That being said, each generation has it’s own peculiarities. Gen X (me) had serious identity problems. We didn’t know who we wanted to be, and really we still don’t. Millennials have their issues as well. I believe it is one of the jobs of the Church to see the unique needs of its day and bring the gospel to bear on those needs as the true and better solution to all that is broken in humanity.
Wasn’t that good? Whether you are of the millennial generation or not, the insight into how our culture is operating is quite helpful.
Sinek says that Millennials are accused of being entitled and that they want to “make an impact” or “have a purpose”. Despite what they want, they are unhappy.
He lists 4 reasons: 1) parenting, 2) technology, 3) impatience, 4) environment.
Parents told them that they could be anything they want just because they want it. They got rewards for just showing up, not for winning. Then in the real world they discover they aren’t special and coming in last doesn’t get you promoted in your career.

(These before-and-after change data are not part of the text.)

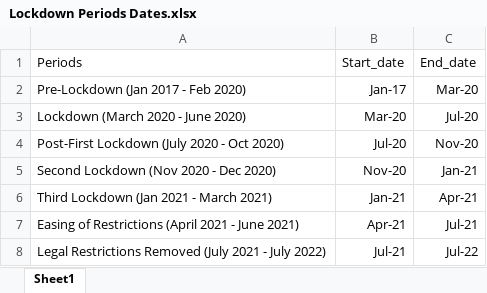
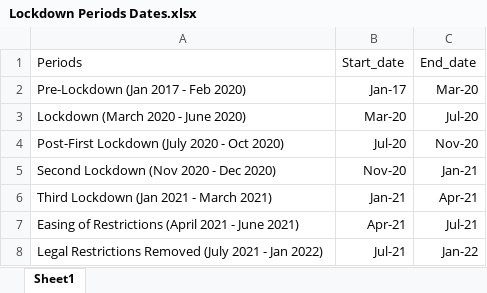
Before and after one commit to oxford-pharmacoepi/CancerCovid_Characterisations, an Excel workbook: extras/Lockdown Periods Dates.xlsx, sheet Sheet1, drawn as a sheet; values as stored, in another font and other column widths than the file's, no borders; the diff names each change by its address in the sheet, - before the commit and + after, or states it on an @@ line.

```diff
--- a/extras/Lockdown Periods Dates.xlsx (sheet Sheet1)
+++ b/extras/Lockdown Periods Dates.xlsx (sheet Sheet1)
-A8: …2021 - July 2022)
+A8: …2021 - Jan 2022)
-C8: Jul-22
+C8: Jan-22
```
Also changed, not shown: 2 other files.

Technology has given them a way to temporarily fill the void this creates, but it doesn’t satisfy a human being’s need for real connection to other human beings. Tech is addictive, but it isn’t rewarding in any kind of deeper level. Technology has also taught them that you can have what you want NOW and not LATER. Everything is instant gratification. Instant “friends”, instant purchases, instant fame, instant everything. These millennials are being thrown into work environments that only want to use them for profit, but is not willing or able to help them find life fulfillment. These corporations aren’t able to teach them what their parents should have.

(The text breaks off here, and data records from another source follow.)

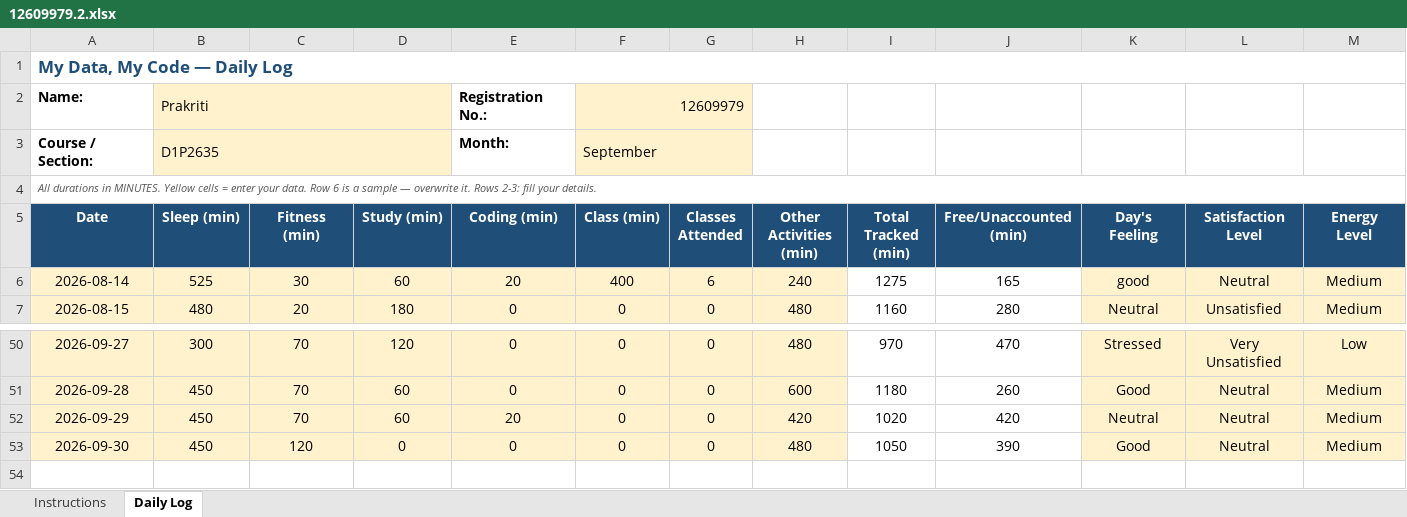
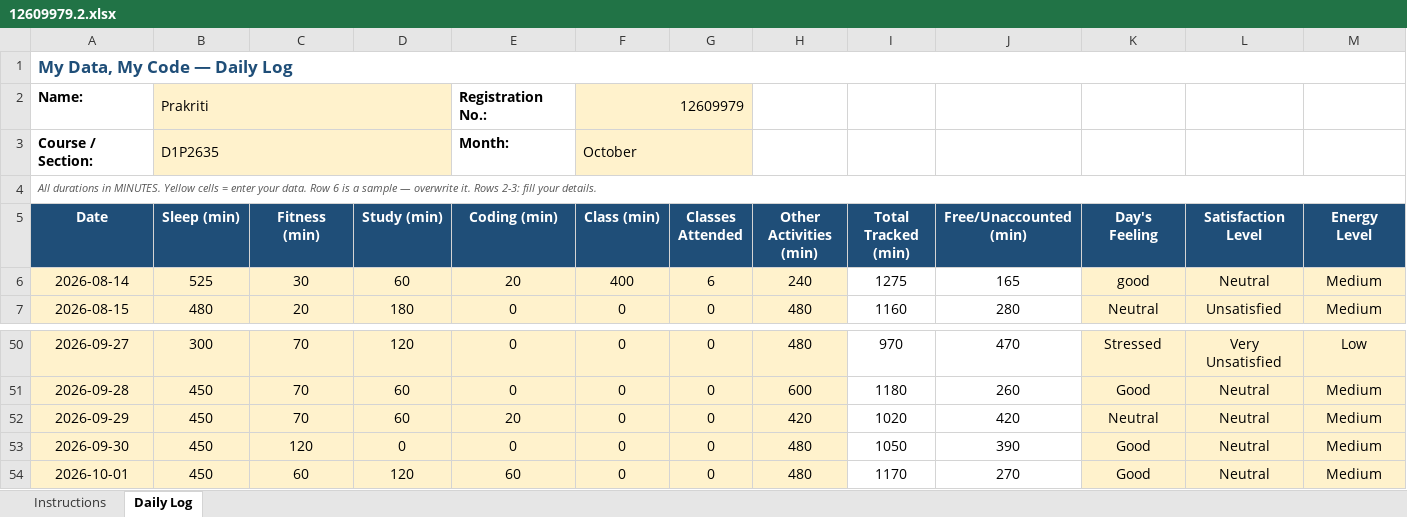
Before and after one commit to Prakriti998/12609979, an Excel workbook: 12609979.2.xlsx, sheet Daily Log, drawn as a sheet; only a part is shown, gaps mark what is left out; values as stored, in another font and other column widths than the file's, no borders; conditional formats not drawn; rows hold the shown columns only; the diff names each change by its address in the sheet, - before the commit and + after, or states it on an @@ line.

Commit message:
MY DATA

```diff
--- a/12609979.2.xlsx (sheet Daily Log)
+++ b/12609979.2.xlsx (sheet Daily Log)
-F3 (Class (min)): September
+F3 (Class (min)): October
+row 54: 2026-10-01 | 450 | 60 | 120 | 60 | 0 | 0 | 480 | 1170 | 270 | Good | Neutral | Medium
```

Sinek says “It’s the company’s responsibility” to teach them. I disagree. In fact, I’m horrified at the idea of a corporation taking on the responsibility of teaching a person how to make friends, have patience, and find real joy in life. Certainly the Church is better equipped to do this job!
Certainly the gospel stands above corporate America in it’s ability to answer these deeper questions. The Church is built on deep, meaningful, face-to-face relationships. Without these relationships, there is no Church. If we manage to make disciples in the same way that Jesus did, all of these problems get addressed.
The catch is that we have to be willing to put down our cellphones (even leave them in the car…), leave our house, and put ourselves in a situation where we are face-to-face with another person. We have to be willing to have expectations of each other in regards to patience, faithfulness, and perseverance. This deep desire for impact, purpose, and joy is a wide open door to the Church and the gospel. But the Church must be willing to be counter-cultural in it’s radical dedication to Christian community, Biblical faithfulness, and authenticity of faith. Can anyone be called to having a greater impact than becoming a beloved citizen of the Kingdom of God and then commissioned to call others to the same? Can anyone live a life of purpose greater than being called a child of God? Is there any greater joy than being a worshiper of the Creator among the family of Believers?